The crowd had grown considerably by the time Horse took to the stage to entertain the masses with her powerful voice and impressive song-writing skills. Her soothing tone provided the perfect soundtrack to the magnificent surroundings of Linlithgow Palace, whilst her between-song banter endeared her to the audience.

Despite the fact that Del Amitri’s Justin Currie clearly didn’t get the memo that this was a family-friendly event (his swearing attracted concern from some parents) or that it was taking place in Linlithgow (“Where are we? Just outside of Edinburgh?”), he managed to win the crowd over with a stunning acoustic performance. Driving with the Brakes On attracted the biggest cheer which, although understandable, is a shame considering how underrated his more recent solo work is.

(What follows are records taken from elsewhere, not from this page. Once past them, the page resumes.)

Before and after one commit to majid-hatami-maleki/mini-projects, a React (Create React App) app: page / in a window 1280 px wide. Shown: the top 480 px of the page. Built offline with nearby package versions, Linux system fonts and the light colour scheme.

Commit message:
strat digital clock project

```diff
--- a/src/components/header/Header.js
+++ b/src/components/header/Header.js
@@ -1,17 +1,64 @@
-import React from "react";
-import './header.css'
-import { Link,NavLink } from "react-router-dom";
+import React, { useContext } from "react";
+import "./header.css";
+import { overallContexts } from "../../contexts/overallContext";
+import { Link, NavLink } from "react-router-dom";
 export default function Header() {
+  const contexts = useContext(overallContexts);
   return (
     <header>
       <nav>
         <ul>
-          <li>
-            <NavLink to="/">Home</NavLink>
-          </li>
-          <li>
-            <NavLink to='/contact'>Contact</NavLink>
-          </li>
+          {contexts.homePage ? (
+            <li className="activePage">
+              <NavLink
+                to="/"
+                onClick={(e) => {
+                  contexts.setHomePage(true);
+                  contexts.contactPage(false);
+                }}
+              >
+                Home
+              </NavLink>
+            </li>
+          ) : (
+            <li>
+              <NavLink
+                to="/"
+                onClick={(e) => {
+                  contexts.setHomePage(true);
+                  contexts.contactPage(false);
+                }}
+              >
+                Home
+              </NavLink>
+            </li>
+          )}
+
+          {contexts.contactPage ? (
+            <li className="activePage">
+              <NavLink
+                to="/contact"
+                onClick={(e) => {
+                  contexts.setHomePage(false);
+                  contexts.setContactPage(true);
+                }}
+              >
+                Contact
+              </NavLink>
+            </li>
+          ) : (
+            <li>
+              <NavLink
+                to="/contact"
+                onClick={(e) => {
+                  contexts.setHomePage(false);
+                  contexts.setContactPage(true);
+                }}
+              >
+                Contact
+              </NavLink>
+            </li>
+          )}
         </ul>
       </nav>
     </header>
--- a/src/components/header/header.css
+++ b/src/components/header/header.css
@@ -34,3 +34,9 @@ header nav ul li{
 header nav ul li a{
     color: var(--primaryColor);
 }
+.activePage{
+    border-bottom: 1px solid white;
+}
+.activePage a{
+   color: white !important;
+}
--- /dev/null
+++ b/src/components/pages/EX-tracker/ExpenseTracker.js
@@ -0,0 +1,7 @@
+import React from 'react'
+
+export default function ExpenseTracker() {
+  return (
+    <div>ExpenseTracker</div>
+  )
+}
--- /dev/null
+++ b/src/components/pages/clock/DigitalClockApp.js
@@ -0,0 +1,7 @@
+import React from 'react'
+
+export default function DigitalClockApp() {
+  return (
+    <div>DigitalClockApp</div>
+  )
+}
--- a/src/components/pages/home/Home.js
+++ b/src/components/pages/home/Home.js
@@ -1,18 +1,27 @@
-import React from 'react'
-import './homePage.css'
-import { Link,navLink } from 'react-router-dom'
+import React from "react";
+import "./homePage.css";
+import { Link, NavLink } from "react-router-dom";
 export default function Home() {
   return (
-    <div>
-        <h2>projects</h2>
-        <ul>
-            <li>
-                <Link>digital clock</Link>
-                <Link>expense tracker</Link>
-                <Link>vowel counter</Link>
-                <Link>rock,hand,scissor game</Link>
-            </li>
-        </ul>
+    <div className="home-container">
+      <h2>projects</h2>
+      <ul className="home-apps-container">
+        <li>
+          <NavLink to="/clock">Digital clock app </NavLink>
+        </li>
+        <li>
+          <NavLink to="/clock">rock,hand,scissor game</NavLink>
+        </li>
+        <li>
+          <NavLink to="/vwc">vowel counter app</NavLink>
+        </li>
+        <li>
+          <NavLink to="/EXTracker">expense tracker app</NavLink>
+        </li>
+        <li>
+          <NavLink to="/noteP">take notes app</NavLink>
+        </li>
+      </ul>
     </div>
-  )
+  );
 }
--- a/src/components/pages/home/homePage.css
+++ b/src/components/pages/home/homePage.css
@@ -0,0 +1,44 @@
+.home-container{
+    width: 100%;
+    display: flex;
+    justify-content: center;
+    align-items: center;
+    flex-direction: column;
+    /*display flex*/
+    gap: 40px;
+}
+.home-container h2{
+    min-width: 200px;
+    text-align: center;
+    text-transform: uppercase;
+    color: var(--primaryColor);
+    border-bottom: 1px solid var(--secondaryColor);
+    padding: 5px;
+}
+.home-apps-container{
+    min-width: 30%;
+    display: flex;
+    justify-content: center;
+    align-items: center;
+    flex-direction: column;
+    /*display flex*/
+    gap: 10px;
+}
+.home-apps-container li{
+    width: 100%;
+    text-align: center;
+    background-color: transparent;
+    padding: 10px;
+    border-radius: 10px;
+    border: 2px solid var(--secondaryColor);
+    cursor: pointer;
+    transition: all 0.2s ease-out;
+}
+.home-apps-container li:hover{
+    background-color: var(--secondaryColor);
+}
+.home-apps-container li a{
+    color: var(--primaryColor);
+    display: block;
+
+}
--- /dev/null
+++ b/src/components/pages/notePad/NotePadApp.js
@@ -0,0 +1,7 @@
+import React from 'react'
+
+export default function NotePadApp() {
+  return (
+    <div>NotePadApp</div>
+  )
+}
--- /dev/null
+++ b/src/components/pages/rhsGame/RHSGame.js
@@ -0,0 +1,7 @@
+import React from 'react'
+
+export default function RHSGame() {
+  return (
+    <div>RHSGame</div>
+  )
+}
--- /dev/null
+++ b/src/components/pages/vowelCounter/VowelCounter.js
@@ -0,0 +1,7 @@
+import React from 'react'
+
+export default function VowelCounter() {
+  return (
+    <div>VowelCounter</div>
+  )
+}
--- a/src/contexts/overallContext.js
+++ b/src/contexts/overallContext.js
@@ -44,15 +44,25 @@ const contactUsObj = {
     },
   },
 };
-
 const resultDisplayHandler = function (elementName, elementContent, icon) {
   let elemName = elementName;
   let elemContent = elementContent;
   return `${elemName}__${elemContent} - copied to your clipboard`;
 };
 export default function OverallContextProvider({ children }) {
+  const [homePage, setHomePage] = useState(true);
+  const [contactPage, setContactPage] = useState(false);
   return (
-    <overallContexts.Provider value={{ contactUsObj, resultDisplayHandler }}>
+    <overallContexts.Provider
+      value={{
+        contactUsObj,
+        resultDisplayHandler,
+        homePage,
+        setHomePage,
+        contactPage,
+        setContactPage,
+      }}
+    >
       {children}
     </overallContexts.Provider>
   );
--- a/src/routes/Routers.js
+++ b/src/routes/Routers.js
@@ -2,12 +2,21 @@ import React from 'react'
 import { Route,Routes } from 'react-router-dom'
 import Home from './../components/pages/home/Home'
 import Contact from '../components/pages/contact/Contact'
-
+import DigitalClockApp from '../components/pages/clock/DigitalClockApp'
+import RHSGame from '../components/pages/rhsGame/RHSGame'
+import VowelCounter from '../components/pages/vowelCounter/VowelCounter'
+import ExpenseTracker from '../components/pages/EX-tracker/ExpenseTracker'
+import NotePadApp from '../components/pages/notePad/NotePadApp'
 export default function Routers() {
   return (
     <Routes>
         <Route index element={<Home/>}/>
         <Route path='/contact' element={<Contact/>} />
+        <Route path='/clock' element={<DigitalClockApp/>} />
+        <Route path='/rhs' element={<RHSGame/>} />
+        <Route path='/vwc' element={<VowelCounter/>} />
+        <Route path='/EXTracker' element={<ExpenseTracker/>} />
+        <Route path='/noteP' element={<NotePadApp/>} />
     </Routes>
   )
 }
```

The Feeling transported the audience back to 2006 with a hit-heavy set list that featured all of their most popular jangly tunes including Fill My Little World, Never Be Lonely and I Thought It Was Over but it was a cover melody made up of several classic rock songs (including Day Tripper and Pinball Wizard) that united the crowd in song and dance. Dan Gillespie proved himself to be a charming and captivating frontman from the off, darting from one side of the stage to the other whilst demanding participation from crowd. They signed off with Love It When You Call, an upbeat and undeniably catchy song that reminded everyone of why they were temporarily one of the UK’s biggest bands.

Party at the Palace marked Travis’ only UK gig this year and the rock survivors made sure it was one to remember by playing the songs everyone came to sing along to. Highlights included Driftwood, Flowers in the Window and Sing, and as the opening chords to closing number Why Does It Always Rain On Me rang out across the loch, you’d have been hard pushed to find anyone in the audience that could disagree that Party at the Palace 2015 was a huge success.

To keep up-to-date with announcements on next year’s Party at the Palace, please visit